In Taipei, the competition showcased a thriving community

A week in Taipei, Taiwan, surrounded by DJs from around the world both at the breakfast buffet and into the nightclubs will teach you that competition for them isn’t really about winning or losing; it’s an opportunity to touch the global DJ pulse. DJs were not competing for space, but working as a unit to propagate their ability to thrive.

“The better, more rounded DJs we have, the better, more rounded clubs we have, the better, more rounded parties we have which means that everybody in this room continues to do what they do and can make a living off of that,” DJ Jazzy Jeff, one of Red Bull Music 3Style’s judges, says. “So it’s really about strengthening the community. I think the days are gone of ‘I want to be the best and only DJ in the world.’ I can’t be the only DJ to play this club or else the club will close down. It’s about building a network.”

This is a deviation from the culture Jeff came up in, which taught DJs not to swap music, to put labels over music. But Jeff’s adopted the mantra of throwing something in the pot, not throwing something out. “As you get your footing in this industry, you start to realize how important it is to reach back and grab someone or mentor someone new to make sure that they don’t fall into the same pitfalls and also pay attention to realize that when they’re not engaging it’s not a personal thing, they’re going through the same growth period that you did,” he says.

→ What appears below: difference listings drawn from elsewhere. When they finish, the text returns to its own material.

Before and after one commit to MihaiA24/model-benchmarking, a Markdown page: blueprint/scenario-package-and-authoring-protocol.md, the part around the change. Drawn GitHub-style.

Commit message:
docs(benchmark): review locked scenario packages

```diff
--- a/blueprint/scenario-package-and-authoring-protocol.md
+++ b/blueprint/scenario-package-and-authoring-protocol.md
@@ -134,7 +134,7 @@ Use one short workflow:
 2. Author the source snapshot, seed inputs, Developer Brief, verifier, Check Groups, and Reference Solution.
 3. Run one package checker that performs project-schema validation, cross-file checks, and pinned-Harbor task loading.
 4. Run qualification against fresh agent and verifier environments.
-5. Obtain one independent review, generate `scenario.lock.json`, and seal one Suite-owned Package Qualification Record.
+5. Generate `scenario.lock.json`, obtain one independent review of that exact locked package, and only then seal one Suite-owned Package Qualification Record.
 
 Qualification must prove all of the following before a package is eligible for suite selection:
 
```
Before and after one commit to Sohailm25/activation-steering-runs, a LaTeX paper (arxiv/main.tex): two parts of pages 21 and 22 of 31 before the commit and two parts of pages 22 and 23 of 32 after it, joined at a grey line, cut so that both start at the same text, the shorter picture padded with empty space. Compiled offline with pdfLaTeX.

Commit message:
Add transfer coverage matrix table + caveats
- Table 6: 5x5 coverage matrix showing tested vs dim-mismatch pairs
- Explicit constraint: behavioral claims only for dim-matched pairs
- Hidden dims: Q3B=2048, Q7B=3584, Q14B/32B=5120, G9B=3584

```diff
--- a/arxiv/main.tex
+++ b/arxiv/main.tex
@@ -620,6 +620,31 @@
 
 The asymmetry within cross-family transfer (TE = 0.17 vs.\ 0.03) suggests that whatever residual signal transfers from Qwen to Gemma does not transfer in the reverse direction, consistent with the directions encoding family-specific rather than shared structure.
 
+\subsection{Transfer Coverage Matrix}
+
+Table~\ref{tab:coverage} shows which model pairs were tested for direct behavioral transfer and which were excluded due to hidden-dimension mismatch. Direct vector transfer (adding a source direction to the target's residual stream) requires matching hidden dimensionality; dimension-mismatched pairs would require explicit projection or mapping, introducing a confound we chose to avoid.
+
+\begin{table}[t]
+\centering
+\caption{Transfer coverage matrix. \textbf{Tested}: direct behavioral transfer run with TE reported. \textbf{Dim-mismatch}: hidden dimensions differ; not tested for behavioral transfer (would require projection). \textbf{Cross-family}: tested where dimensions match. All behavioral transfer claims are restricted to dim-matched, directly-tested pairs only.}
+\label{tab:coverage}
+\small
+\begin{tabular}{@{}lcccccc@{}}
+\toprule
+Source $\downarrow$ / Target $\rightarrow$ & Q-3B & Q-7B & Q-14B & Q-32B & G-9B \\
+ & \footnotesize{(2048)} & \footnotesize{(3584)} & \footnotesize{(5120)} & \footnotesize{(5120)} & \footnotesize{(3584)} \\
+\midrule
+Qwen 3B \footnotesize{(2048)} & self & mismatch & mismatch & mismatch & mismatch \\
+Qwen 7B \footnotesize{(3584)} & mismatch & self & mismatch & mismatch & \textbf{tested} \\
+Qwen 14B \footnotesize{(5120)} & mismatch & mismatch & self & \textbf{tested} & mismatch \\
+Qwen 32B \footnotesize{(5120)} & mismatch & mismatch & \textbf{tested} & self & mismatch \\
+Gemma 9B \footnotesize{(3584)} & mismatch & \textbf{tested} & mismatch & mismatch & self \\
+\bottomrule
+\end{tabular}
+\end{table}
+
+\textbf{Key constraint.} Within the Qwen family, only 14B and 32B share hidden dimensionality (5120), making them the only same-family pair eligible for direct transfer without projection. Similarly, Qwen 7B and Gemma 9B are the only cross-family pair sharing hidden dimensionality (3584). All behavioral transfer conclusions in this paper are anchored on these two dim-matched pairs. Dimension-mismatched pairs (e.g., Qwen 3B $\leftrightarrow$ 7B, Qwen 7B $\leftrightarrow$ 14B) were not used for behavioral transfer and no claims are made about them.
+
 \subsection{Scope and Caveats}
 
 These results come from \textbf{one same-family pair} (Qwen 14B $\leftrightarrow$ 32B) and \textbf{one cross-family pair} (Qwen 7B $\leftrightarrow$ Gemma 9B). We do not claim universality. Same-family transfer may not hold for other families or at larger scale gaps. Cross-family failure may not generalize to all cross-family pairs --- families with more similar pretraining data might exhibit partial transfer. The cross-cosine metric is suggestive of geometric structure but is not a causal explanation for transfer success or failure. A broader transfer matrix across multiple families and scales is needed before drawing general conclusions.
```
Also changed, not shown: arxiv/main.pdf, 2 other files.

That’s not to say this isn’t, at its core, a competition. “There have been instances where the club is really wild for stuff that I have not enjoyed at all and it’s often the simplest stuff,” says judge Nina Las Vegas. “We can all play the big records, and that works, but it doesn’t mean it’s going to impress me. It just means you know what the big records are.”

What did impress Las Vegas, Jeff and the other judges was J Espinosa—the American DJ who edged out DJ Fummy of Japan and DJ Trapment of Canada (plus the 1,200 other applicants) to take the win. Espinosa, who is the hometown DJ for the Oakland Raiders, was previously a finalist in the 2015 competition. “I was done with it, I wasn’t going to do it again,” he says to us. “I feel like there are certain things that I knew I needed to strengthen up on and I had to learn that by losing.” But the experience is what he missed. “It’s great to be here and inspiring because you’re hanging around people who are the best DJs from all over the world.”

The competition took place over five nights: four nights of semi-finals, each of which produced a winner advancing on to the final, and two wild cards are chosen. On night five, gathered under the stars at Chiang Kai-shek Memorial Hall, each of the six finalists was given 15 minutes to put their best set forward. In the end, Espinosa was the favorite, not just from the judges’ scores, but also the audience’s reaction.

But for Espinosa, it’s less about the win so much as the experience. “You know, Kenny?” Espinosa asks, referring to Kenny Macintyre, the founder of Red Bull Music 3Style. “I was just hanging out with him and he was talking about last night at the competition and having a moment, looking around seeing everyone up on stage, looking at the guy from Chile hanging out with the guy from Japan hanging next to the guy from Canada with the dude from Argentina. Everybody is together, networking with each other, but not just that, they’re having fun. And I couldn’t agree more.”

Images courtesy of Red Bull Content Pool